Supplied records
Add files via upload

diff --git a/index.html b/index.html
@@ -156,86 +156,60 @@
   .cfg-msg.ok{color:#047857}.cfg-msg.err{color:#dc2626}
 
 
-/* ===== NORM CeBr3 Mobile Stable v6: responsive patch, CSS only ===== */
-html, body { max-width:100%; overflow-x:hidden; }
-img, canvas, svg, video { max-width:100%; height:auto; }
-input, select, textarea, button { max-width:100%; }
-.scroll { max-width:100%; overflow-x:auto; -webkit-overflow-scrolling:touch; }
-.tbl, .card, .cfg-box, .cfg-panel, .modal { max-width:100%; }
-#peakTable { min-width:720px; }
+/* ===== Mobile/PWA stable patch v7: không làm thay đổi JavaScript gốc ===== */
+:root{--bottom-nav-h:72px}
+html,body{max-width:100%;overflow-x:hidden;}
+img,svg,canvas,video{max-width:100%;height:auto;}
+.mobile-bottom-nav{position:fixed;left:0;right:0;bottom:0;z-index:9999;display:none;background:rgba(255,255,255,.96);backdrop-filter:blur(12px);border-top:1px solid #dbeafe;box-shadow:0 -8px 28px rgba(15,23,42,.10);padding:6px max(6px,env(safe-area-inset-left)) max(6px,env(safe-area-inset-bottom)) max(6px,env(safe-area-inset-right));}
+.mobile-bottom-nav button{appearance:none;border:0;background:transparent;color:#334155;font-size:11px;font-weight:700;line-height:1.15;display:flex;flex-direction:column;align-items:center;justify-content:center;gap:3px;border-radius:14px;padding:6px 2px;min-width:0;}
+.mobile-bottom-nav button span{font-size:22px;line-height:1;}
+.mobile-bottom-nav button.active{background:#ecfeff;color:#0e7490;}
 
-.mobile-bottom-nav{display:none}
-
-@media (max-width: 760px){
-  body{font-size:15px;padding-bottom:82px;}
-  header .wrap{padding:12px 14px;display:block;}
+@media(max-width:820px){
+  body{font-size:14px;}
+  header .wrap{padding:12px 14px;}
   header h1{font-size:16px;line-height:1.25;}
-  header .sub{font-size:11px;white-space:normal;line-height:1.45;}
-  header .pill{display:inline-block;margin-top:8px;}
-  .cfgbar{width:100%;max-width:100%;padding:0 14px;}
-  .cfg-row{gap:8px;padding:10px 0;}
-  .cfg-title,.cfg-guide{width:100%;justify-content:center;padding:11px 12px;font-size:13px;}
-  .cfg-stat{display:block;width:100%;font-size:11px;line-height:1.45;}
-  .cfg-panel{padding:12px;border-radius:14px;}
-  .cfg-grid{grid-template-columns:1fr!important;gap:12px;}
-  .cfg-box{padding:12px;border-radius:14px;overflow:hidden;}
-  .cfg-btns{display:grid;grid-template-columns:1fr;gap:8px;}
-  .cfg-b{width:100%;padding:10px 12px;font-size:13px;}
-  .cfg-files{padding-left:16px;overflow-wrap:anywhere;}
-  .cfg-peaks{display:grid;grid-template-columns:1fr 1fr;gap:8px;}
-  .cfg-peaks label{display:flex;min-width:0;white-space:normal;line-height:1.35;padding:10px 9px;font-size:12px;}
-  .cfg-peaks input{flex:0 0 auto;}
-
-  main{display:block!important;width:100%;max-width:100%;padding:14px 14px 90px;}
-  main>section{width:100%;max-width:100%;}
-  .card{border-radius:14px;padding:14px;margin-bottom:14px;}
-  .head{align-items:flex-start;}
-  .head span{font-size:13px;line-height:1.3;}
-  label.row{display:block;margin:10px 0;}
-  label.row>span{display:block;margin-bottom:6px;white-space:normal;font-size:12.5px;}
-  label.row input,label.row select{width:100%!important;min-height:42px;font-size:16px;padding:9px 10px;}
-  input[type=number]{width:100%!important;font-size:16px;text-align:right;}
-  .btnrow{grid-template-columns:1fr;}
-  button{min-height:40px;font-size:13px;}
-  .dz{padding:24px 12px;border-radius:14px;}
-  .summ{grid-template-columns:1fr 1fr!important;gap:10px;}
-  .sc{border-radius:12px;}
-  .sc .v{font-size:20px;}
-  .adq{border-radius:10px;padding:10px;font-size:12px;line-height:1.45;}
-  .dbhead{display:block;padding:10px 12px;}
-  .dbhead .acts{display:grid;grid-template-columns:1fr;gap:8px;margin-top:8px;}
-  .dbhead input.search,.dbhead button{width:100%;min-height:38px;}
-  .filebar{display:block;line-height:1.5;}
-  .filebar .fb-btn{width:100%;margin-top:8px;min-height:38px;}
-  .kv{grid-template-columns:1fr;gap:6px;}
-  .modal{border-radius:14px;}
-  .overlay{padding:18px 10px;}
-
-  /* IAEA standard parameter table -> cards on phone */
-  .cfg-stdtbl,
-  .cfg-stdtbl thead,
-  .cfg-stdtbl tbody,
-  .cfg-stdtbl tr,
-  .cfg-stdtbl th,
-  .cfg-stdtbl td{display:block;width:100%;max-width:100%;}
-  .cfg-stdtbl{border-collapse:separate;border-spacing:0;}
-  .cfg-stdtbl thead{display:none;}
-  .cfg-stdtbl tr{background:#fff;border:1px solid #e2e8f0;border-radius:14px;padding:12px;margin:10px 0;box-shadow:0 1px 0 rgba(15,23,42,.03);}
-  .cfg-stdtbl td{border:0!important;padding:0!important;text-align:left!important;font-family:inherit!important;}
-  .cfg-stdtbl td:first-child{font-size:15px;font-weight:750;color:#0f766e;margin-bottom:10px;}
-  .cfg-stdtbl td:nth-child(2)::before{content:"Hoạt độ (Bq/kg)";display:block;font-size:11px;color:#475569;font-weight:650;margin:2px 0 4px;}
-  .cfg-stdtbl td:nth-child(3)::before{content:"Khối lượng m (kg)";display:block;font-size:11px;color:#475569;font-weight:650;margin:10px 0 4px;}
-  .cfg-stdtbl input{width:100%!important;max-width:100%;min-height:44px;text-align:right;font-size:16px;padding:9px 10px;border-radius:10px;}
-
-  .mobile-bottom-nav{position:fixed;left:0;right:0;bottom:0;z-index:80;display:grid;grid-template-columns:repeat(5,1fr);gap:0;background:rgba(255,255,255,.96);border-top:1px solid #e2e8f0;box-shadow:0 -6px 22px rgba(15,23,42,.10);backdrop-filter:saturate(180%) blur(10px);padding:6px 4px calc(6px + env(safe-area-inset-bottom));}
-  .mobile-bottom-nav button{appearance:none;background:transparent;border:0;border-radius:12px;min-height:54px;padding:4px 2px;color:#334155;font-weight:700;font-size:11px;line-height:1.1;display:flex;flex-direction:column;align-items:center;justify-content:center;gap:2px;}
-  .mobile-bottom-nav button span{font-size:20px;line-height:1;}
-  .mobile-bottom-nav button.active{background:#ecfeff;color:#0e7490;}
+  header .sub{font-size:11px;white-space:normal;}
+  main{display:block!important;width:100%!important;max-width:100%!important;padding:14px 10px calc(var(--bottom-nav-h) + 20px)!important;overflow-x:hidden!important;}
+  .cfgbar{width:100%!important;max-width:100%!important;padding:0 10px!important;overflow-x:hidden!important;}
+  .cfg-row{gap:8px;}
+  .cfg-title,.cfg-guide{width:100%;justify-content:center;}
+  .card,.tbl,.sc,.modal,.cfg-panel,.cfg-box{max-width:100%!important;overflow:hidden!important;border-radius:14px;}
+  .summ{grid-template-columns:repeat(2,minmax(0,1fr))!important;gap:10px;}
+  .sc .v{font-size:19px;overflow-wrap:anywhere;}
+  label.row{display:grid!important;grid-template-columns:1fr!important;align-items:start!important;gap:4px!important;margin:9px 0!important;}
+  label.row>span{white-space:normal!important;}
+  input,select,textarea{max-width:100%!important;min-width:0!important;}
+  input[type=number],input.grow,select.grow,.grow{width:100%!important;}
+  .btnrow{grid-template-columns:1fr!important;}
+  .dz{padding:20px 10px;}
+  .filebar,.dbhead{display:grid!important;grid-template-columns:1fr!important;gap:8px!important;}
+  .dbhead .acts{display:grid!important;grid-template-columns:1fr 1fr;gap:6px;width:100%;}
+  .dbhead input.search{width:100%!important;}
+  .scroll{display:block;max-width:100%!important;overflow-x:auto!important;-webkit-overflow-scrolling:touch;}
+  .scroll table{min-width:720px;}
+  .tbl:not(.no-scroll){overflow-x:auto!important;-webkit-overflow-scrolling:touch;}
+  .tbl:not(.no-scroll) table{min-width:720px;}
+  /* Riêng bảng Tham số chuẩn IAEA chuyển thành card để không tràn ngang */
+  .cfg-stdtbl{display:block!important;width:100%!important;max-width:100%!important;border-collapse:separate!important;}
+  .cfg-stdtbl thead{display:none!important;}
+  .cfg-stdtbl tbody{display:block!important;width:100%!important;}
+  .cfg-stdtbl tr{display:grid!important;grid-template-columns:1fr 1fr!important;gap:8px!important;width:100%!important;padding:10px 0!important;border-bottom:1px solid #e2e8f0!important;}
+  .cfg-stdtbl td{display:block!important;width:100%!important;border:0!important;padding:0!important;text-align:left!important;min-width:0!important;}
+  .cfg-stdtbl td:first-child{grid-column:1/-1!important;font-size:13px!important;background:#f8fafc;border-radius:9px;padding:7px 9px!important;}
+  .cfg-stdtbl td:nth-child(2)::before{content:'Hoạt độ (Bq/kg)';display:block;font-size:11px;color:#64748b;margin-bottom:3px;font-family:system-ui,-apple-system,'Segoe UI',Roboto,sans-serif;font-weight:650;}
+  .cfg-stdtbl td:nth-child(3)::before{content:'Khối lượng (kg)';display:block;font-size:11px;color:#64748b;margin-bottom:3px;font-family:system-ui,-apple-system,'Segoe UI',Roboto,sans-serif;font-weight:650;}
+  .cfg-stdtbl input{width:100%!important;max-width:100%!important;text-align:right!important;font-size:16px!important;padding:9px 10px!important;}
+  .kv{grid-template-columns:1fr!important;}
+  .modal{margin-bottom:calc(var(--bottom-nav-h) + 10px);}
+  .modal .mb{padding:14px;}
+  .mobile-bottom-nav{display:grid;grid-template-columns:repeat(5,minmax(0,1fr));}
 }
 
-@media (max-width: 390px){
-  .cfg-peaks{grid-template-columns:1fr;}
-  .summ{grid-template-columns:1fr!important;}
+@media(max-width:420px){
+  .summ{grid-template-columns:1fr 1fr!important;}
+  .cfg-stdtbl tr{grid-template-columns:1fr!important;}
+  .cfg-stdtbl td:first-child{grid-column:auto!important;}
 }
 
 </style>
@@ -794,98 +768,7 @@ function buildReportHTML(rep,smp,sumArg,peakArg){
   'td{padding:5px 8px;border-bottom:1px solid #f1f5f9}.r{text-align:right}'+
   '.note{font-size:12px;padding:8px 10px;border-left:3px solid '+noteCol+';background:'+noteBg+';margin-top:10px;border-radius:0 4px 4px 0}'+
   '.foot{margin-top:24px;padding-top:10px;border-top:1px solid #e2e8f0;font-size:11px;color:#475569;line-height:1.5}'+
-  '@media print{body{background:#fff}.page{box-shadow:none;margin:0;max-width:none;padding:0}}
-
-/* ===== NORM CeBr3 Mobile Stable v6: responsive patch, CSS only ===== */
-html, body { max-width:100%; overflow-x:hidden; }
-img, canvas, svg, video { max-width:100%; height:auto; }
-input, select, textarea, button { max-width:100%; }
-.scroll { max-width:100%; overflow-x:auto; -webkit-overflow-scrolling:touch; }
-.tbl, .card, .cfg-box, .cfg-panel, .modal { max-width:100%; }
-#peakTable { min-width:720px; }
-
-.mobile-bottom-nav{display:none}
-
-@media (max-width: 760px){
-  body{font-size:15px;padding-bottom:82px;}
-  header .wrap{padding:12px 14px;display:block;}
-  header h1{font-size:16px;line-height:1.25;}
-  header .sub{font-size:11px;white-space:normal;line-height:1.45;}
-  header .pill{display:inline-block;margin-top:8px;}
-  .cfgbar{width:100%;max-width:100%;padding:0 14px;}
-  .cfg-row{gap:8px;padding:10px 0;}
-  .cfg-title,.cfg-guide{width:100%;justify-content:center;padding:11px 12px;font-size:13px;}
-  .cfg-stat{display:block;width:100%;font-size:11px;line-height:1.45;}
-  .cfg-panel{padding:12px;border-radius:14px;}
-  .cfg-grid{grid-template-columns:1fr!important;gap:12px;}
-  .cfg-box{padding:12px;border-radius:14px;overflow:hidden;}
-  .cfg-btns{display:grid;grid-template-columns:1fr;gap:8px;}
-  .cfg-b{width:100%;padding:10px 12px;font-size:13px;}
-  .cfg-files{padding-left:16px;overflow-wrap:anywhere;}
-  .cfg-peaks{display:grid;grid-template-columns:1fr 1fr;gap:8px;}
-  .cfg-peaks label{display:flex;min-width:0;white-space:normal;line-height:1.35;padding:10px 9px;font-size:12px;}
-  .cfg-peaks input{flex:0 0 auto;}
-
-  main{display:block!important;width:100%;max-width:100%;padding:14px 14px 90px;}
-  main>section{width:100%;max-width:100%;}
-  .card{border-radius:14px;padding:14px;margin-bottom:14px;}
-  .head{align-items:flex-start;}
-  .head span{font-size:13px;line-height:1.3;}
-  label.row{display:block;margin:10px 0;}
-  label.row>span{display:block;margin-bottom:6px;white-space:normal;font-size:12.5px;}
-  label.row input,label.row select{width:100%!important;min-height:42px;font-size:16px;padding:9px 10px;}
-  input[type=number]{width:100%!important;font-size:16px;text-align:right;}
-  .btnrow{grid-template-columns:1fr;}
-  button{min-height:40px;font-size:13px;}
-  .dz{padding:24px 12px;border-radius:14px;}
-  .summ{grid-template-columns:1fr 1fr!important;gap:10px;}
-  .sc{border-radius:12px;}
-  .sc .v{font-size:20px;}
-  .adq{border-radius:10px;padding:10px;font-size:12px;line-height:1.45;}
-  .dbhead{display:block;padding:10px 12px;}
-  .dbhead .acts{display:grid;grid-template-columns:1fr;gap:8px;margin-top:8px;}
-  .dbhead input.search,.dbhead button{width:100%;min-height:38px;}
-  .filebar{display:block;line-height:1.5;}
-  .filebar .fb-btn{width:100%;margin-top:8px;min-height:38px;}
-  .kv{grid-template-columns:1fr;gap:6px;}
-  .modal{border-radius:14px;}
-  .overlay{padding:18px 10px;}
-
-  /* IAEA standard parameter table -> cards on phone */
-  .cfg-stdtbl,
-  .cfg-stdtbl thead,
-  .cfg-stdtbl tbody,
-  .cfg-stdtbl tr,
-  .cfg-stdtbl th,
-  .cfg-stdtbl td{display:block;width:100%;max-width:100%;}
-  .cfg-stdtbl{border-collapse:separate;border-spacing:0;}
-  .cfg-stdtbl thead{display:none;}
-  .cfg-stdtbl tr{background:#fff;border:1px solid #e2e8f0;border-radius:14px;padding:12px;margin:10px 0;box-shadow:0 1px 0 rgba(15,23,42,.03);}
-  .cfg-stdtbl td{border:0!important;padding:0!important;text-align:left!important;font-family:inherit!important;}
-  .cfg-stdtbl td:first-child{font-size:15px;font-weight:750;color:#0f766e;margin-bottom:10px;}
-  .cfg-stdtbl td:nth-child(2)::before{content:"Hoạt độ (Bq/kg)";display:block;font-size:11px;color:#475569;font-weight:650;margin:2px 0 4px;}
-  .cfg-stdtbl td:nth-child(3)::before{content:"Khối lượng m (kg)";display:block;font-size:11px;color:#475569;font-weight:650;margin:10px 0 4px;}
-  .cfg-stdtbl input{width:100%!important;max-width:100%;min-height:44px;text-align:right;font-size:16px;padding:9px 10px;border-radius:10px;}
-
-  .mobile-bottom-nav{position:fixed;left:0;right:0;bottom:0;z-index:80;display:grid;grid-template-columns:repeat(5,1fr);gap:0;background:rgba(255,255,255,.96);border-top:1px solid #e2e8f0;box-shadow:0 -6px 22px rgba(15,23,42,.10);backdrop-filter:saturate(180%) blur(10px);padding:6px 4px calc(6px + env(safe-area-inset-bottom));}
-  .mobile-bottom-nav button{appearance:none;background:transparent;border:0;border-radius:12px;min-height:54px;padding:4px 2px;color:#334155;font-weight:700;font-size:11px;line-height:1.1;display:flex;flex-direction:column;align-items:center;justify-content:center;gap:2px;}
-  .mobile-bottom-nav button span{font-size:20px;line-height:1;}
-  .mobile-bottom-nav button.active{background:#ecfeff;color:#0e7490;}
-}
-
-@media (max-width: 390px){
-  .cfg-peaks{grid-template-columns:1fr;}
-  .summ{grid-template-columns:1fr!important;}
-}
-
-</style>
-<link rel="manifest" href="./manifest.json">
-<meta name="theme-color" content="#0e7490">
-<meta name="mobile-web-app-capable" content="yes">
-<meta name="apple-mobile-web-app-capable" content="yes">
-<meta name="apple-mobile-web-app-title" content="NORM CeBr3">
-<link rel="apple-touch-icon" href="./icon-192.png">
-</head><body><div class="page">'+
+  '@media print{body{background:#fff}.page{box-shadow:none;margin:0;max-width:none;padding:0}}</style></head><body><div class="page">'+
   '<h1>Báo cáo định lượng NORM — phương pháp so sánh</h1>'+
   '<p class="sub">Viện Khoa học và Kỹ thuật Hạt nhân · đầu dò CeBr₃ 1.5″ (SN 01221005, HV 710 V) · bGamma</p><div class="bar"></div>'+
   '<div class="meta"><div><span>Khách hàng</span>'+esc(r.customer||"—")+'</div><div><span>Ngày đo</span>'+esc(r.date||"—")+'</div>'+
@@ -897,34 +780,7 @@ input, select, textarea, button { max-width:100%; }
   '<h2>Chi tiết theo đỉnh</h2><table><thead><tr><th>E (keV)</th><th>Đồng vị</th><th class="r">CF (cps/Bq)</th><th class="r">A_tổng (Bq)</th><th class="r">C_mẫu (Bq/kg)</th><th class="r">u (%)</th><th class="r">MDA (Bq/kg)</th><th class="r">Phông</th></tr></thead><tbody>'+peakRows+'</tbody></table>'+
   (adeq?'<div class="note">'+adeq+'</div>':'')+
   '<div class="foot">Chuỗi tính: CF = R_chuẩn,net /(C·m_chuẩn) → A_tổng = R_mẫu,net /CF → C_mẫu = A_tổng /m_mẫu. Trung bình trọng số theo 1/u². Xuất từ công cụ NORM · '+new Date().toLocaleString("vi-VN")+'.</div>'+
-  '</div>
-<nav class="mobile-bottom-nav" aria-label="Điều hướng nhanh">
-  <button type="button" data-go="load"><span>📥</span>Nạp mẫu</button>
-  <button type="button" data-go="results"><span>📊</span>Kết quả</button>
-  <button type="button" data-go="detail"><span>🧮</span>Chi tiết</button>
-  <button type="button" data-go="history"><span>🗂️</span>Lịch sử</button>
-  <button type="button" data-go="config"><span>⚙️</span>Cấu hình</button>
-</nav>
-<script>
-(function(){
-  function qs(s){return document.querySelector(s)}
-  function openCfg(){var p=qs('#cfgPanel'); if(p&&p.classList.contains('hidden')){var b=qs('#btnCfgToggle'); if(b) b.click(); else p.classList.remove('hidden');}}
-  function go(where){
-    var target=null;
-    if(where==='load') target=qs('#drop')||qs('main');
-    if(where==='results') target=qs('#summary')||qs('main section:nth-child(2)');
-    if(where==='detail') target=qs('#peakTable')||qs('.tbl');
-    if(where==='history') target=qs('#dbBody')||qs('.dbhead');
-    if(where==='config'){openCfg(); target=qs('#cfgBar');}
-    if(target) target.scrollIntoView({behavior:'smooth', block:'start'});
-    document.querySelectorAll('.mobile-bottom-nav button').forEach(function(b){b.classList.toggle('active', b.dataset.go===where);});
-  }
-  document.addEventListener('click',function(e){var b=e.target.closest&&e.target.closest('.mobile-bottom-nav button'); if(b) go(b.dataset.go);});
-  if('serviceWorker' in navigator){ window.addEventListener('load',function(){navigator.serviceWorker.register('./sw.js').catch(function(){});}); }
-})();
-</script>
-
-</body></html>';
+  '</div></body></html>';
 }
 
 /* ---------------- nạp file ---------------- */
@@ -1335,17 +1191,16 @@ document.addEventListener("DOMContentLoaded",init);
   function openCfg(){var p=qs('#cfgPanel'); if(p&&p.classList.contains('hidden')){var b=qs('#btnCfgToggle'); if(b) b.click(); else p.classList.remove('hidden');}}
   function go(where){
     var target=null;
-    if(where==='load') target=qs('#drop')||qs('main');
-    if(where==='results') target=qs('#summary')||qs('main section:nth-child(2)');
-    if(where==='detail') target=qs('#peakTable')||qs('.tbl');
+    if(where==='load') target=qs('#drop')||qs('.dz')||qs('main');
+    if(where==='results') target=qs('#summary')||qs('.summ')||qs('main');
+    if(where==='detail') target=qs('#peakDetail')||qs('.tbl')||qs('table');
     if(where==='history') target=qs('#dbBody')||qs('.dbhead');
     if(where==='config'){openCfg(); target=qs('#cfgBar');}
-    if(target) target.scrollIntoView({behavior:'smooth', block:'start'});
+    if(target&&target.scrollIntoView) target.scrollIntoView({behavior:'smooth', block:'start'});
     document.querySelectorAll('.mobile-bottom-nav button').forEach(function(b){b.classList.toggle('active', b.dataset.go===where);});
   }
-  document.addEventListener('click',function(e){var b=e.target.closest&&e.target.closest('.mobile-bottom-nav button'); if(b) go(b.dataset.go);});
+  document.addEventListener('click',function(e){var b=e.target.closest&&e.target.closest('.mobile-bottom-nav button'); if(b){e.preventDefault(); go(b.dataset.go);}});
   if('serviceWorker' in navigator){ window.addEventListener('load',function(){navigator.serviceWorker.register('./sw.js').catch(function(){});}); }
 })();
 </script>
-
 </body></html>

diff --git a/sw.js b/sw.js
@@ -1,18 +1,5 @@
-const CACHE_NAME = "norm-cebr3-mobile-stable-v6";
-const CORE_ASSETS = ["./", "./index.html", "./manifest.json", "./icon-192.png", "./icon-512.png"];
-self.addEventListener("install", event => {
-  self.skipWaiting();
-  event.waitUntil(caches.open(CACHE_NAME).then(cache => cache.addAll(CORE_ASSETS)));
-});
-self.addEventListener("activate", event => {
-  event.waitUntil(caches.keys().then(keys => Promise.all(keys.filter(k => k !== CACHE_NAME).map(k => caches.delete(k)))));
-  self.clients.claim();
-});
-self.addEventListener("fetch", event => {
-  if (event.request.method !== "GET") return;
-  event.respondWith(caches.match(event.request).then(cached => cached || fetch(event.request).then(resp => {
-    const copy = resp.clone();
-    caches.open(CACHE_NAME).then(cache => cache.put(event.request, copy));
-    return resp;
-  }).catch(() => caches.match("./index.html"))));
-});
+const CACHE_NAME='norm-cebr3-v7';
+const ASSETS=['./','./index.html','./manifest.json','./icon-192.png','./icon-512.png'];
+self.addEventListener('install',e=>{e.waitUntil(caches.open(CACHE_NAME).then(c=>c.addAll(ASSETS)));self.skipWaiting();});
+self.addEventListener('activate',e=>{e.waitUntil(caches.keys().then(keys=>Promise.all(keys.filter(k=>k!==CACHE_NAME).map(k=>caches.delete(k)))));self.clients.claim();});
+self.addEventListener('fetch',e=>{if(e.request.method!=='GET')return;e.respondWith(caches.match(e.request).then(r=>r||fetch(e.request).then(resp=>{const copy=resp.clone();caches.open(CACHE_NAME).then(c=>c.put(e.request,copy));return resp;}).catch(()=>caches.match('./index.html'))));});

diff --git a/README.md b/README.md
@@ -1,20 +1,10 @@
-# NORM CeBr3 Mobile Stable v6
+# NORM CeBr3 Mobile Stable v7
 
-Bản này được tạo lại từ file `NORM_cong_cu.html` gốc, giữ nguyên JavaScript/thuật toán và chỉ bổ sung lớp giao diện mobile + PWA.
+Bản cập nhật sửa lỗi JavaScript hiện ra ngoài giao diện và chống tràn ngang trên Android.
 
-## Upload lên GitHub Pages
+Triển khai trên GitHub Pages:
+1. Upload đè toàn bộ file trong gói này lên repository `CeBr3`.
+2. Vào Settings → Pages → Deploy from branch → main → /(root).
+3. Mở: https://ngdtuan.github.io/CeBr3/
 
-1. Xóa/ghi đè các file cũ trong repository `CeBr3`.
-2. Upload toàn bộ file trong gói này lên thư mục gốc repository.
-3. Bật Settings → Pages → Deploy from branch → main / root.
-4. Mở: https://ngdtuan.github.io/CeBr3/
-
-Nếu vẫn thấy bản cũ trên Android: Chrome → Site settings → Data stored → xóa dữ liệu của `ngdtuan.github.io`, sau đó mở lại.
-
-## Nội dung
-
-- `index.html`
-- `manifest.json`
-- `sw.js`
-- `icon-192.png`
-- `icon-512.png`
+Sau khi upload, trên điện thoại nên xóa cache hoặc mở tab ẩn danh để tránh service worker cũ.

Aim of the exercise
Once you have identified the lines above that contain "icon", copy each of them.

Output for this task
-<link rel="apple-touch-icon" href="./icon-192.png">
-const CORE_ASSETS = ["./", "./index.html", "./manifest.json", "./icon-192.png", "./icon-512.png"];
+const ASSETS=['./','./index.html','./manifest.json','./icon-192.png','./icon-512.png'];
-- `icon-192.png`
-- `icon-512.png`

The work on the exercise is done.